United States of America, Plaintiff-appellee, v. Ward David Coble, Defendant-appellant, 954 F.2d 727 (9th Cir. 1992)Annotate this Case
Before HUG, NOONAN and DAVID R. THOMPSON, Circuit Judges.
The primary issue in this case is the admissibility of firearm evidence discovered during a protective sweep pursuant to the execution of a valid search warrant. The appellant also challenges the district court's decision to allow testimony to be read to the jury during deliberations and the prosecutor's decision to prosecute in federal court rather than state court.
The district court had jurisdiction under 18 U.S.C. § 3231. We have jurisdiction to review this timely appeal under 28 U.S.C. § 1291.

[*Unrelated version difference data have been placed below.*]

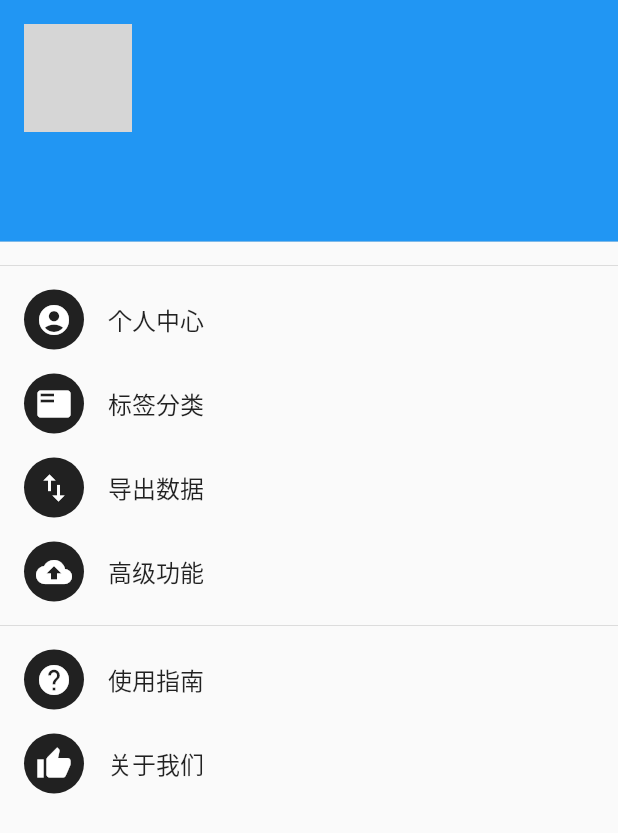
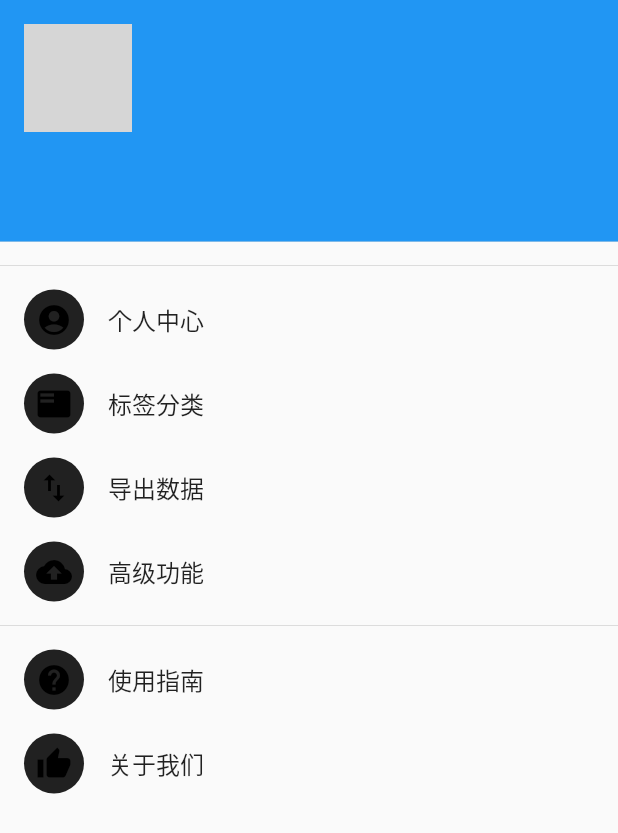
Before and after one commit to scutse-man-month-myth/InkYear, a Flutter app: the DrawerPage screen opened directly with empty values, on a phone screen of 412 x 824 dp. Shown: the top 833 px of the screen. Run offline on Flutter 3.47's test engine with Material 2 defaults, Android fonts, the phone set to English and light mode, and no system bars; our stand-ins replace flutter_swiper; missing offline and left inert: flutter_seekbar; grey boxes are pictures that could not be loaded.

Commit message:
一些常量、依赖和配置的更新 _author = 'LotteWong' _date = '20190505'

```diff
--- a/frontend_dev/lib/constants/ThemeColors.dart
+++ b/frontend_dev/lib/constants/ThemeColors.dart
@@ -2,8 +2,8 @@ import 'package:flutter/material.dart';
 
 class ThemeColors {
 
-  static final Color primaryColor = Colors.black;
-  static final Color accentColor = Colors.white;
+  static final Color primaryColor = Colors.white;
+  static final Color accentColor = Colors.black;
   static final Color backgroundColor = Colors.white;
   static final Color iconColor = Colors.black;
   static final Color textColor = Colors.black;
```
Also changed, not shown: frontend_dev/pubspec.yaml (+10 -0 lines), frontend_dev/imgs/background2.jpg, 2 other files.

The firearm evidence was admissible under the plain view doctrine. While making an in-home arrest pursuant to a valid arrest warrant, the police are permitted to make a limited protective sweep to ensure their safety if specific articulable facts are the basis for a reasonable belief that the area swept harbors an individual posing a danger to the officers or others. Maryland v. Buie, 494 U.S. 325, 327 (1990). The police may, without probable cause or reasonable suspicion, look in closets and other spaces from which an attack could immediately be launched. Id. at 334. Such searches are permitted while executing a valid search warrant as well as an arrest warrant. In the instant case, the initial entry into Coble's house was justified by the valid search warrant. The police did have specific articulable facts to support a reasonable belief that the area searched harbored a dangerous individual. Based on the officers' testimony that, in the past, they had found persons hiding in insulation and under couch cushions, we find that searching between the mattress and boxsprings falls within the appropriate scope of the sweep. The firearm evidence was admissible under the plain view doctrine. See id. at 330; Arizona v. Hicks, 480 U.S. 321, 326 (1987).
The district court judge did not abuse his discretion when he allowed the entire testimony of Detective Losh to be read to the jury in open court upon the jury's request. The jury was properly cautioned against giving undue emphasis to the testimony. See United States v. Portac, Inc., 869 F.2d 1288, 1295 (9th Cir.), cert. denied, 111 S. Ct. 129 (1990). We find no error.
Because Coble did not raise at trial his claim that his right to procedural due process was violated when the firearm charge was referred to federal authorities for prosecution, we review only for plain error. A state prosecution does not bar a subsequent federal prosecution of the same defendant for the same acts. United States v. Wheeler, 435 U.S. 313, 317 (1978); Abbate v. United States, 359 U.S. 187, 194-95 (1959). Due process is not violated by the decision to prosecute a defendant under a federal statute, absent a showing that the decision was based upon an improper prosecutorial motive. See United States v. Goodwin, 457 U.S. 368, 380-81 (1982); Bordenkircher v. Hayes, 434 U.S. 357, 364 (1978). Coble violated a federal statute. His due process rights were not violated by the decision to prosecute him under that statute.
The judgment of the district court is AFFIRMED.